» PROBLEM TO SOLVE
Without the pictures, copy all of the data exactly.

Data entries
___

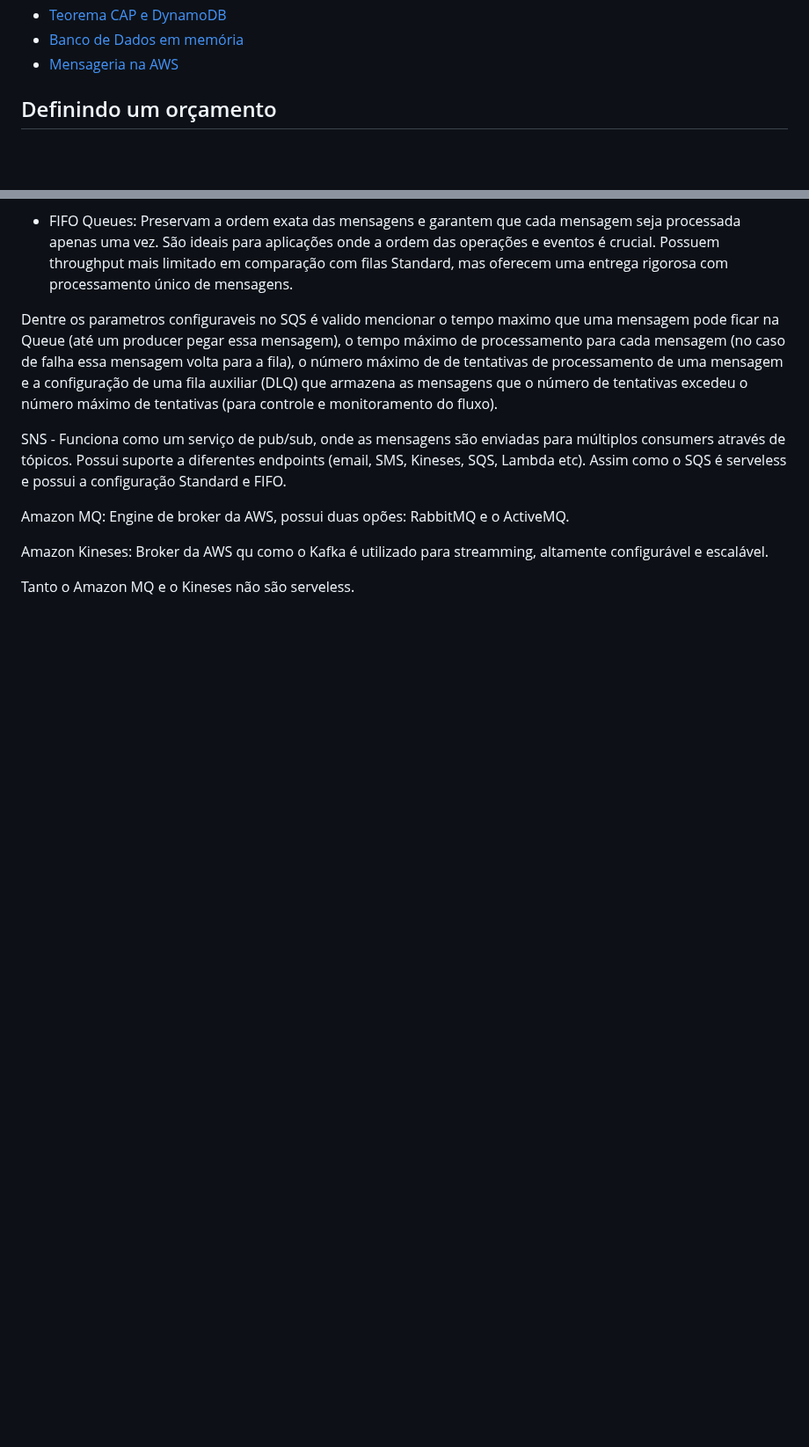
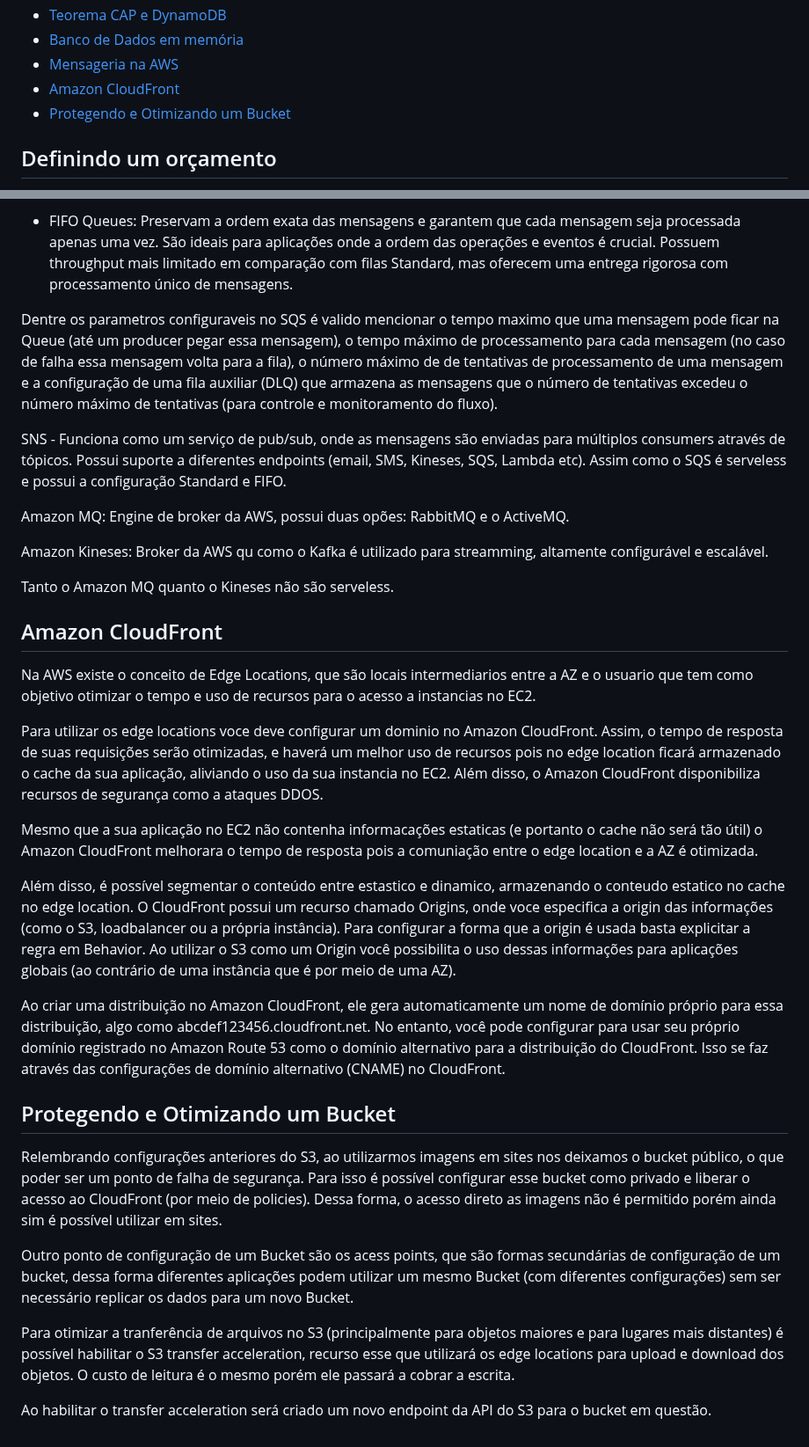
Before and after one commit to CarduCaldeira/AWS-studies, a Markdown page: README.md, 2 parts joined by grey strips. Shown at 88% size. Drawn GitHub-style; blank space fills up the shorter version.

Commit message:
add docs to CloudFront

```diff
--- a/README.md
+++ b/README.md
@@ -24,6 +24,9 @@ Este repositorio foi criado para documentar os estudos realizados sobre AWS.
 - [Teorema CAP e DynamoDB](#teorema-cap-e-dynamodb)
 - [Banco de Dados em memória](#banco-de-dados-em-memória)
 - [Mensageria na AWS](#mensageria-na-aws)
+- [Amazon CloudFront](#amazon-cloudfront)
+- [Protegendo e Otimizando um Bucket](#protegendo-e-otimizando-um-bucket)
+
 
 ## Definindo um orçamento
 
@@ -611,4 +614,28 @@ Amazon MQ: Engine de broker da AWS, possui duas opões: RabbitMQ e o ActiveMQ.
 
 Amazon Kineses: Broker da AWS qu como o Kafka é utilizado para streamming, altamente configurável e escalável.
 
-Tanto o Amazon MQ e o Kineses não são serveless.
+Tanto o Amazon MQ quanto o Kineses não são serveless.
+
+## Amazon CloudFront
+
+Na AWS existe o conceito de Edge Locations, que são locais intermediarios entre a AZ e o usuario que tem como objetivo otimizar o tempo e uso de recursos para o acesso a instancias no EC2.
+
+Para utilizar os edge locations voce deve configurar um dominio no Amazon CloudFront. Assim, o tempo de resposta de suas requisições serão otimizadas, e haverá um melhor uso de recursos pois no edge location ficará armazenado o cache da sua aplicação, aliviando o uso da sua instancia no EC2. Além disso,
+o  Amazon CloudFront disponibiliza recursos de segurança como a ataques DDOS.
+
+Mesmo que a sua aplicação no EC2 não contenha informacações estaticas (e portanto o cache não será tão útil) o Amazon CloudFront melhorara o tempo de resposta pois a comuniação entre o edge location e a AZ é otimizada.
+
+Além disso, é possível segmentar o conteúdo entre estastico e dinamico, armazenando o conteudo estatico no cache no edge location. O CloudFront possui um recurso chamado Origins, onde voce especifica a origin das informações (como o S3, loadbalancer ou a própria instância). Para configurar a forma que a origin é usada basta explicitar a regra em Behavior. Ao utilizar o S3 como um Origin você possibilita o uso dessas informações para aplicações globais (ao contrário de uma instância que é por meio de uma AZ).
+
+Ao criar uma distribuição no Amazon CloudFront, ele gera automaticamente um nome de domínio próprio para essa distribuição, algo como abcdef123456.cloudfront.net. No entanto, você pode configurar para usar seu próprio domínio registrado no Amazon Route 53 como o domínio alternativo para a distribuição do CloudFront. Isso se faz através das configurações de domínio alternativo (CNAME) no CloudFront.
+
+## Protegendo e Otimizando um Bucket
+
+Relembrando configurações anteriores do S3, ao utilizarmos imagens em sites nos deixamos o bucket público, o que poder ser um ponto de falha de segurança. Para isso é possível configurar esse bucket como privado e liberar o acesso ao CloudFront (por meio de policies). Dessa forma, o acesso direto as imagens não é permitido porém ainda sim é possível utilizar em sites.
+
+Outro ponto de configuração de um Bucket são os acess points, que são formas secundárias
+de configuração de um bucket, dessa forma diferentes aplicações podem utilizar um mesmo Bucket (com diferentes configurações) sem ser necessário replicar os dados para um novo Bucket.
+
+Para otimizar a tranferência de arquivos no S3 (principalmente para objetos maiores e para lugares mais distantes) é possível habilitar o S3 transfer acceleration, recurso esse que utilizará os edge locations para upload e download dos objetos. O custo de leitura é o mesmo porém ele passará a cobrar a escrita.
+
+Ao habilitar o transfer acceleration será criado um novo endpoint da API do S3 para o bucket em questão.
```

___

» SOLUTION TO THIS EXERCISE
Before and after one commit to CarduCaldeira/AWS-studies, a Markdown page: README.md, 2 parts joined by grey strips. Shown at 88% size. Drawn GitHub-style; blank space fills up the shorter version.

Commit message:
add docs to CloudFront

```diff
--- a/README.md
+++ b/README.md
@@ -24,6 +24,9 @@ Este repositorio foi criado para documentar os estudos realizados sobre AWS.
 - [Teorema CAP e DynamoDB](#teorema-cap-e-dynamodb)
 - [Banco de Dados em memória](#banco-de-dados-em-memória)
 - [Mensageria na AWS](#mensageria-na-aws)
+- [Amazon CloudFront](#amazon-cloudfront)
+- [Protegendo e Otimizando um Bucket](#protegendo-e-otimizando-um-bucket)
+
 
 ## Definindo um orçamento
 
@@ -611,4 +614,28 @@ Amazon MQ: Engine de broker da AWS, possui duas opões: RabbitMQ e o ActiveMQ.
 
 Amazon Kineses: Broker da AWS qu como o Kafka é utilizado para streamming, altamente configurável e escalável.
 
-Tanto o Amazon MQ e o Kineses não são serveless.
+Tanto o Amazon MQ quanto o Kineses não são serveless.
+
+## Amazon CloudFront
+
+Na AWS existe o conceito de Edge Locations, que são locais intermediarios entre a AZ e o usuario que tem como objetivo otimizar o tempo e uso de recursos para o acesso a instancias no EC2.
+
+Para utilizar os edge locations voce deve configurar um dominio no Amazon CloudFront. Assim, o tempo de resposta de suas requisições serão otimizadas, e haverá um melhor uso de recursos pois no edge location ficará armazenado o cache da sua aplicação, aliviando o uso da sua instancia no EC2. Além disso,
+o  Amazon CloudFront disponibiliza recursos de segurança como a ataques DDOS.
+
+Mesmo que a sua aplicação no EC2 não contenha informacações estaticas (e portanto o cache não será tão útil) o Amazon CloudFront melhorara o tempo de resposta pois a comuniação entre o edge location e a AZ é otimizada.
+
+Além disso, é possível segmentar o conteúdo entre estastico e dinamico, armazenando o conteudo estatico no cache no edge location. O CloudFront possui um recurso chamado Origins, onde voce especifica a origin das informações (como o S3, loadbalancer ou a própria instância). Para configurar a forma que a origin é usada basta explicitar a regra em Behavior. Ao utilizar o S3 como um Origin você possibilita o uso dessas informações para aplicações globais (ao contrário de uma instância que é por meio de uma AZ).
+
+Ao criar uma distribuição no Amazon CloudFront, ele gera automaticamente um nome de domínio próprio para essa distribuição, algo como abcdef123456.cloudfront.net. No entanto, você pode configurar para usar seu próprio domínio registrado no Amazon Route 53 como o domínio alternativo para a distribuição do CloudFront. Isso se faz através das configurações de domínio alternativo (CNAME) no CloudFront.
+
+## Protegendo e Otimizando um Bucket
+
+Relembrando configurações anteriores do S3, ao utilizarmos imagens em sites nos deixamos o bucket público, o que poder ser um ponto de falha de segurança. Para isso é possível configurar esse bucket como privado e liberar o acesso ao CloudFront (por meio de policies). Dessa forma, o acesso direto as imagens não é permitido porém ainda sim é possível utilizar em sites.
+
+Outro ponto de configuração de um Bucket são os acess points, que são formas secundárias
+de configuração de um bucket, dessa forma diferentes aplicações podem utilizar um mesmo Bucket (com diferentes configurações) sem ser necessário replicar os dados para um novo Bucket.
+
+Para otimizar a tranferência de arquivos no S3 (principalmente para objetos maiores e para lugares mais distantes) é possível habilitar o S3 transfer acceleration, recurso esse que utilizará os edge locations para upload e download dos objetos. O custo de leitura é o mesmo porém ele passará a cobrar a escrita.
+
+Ao habilitar o transfer acceleration será criado um novo endpoint da API do S3 para o bucket em questão.
```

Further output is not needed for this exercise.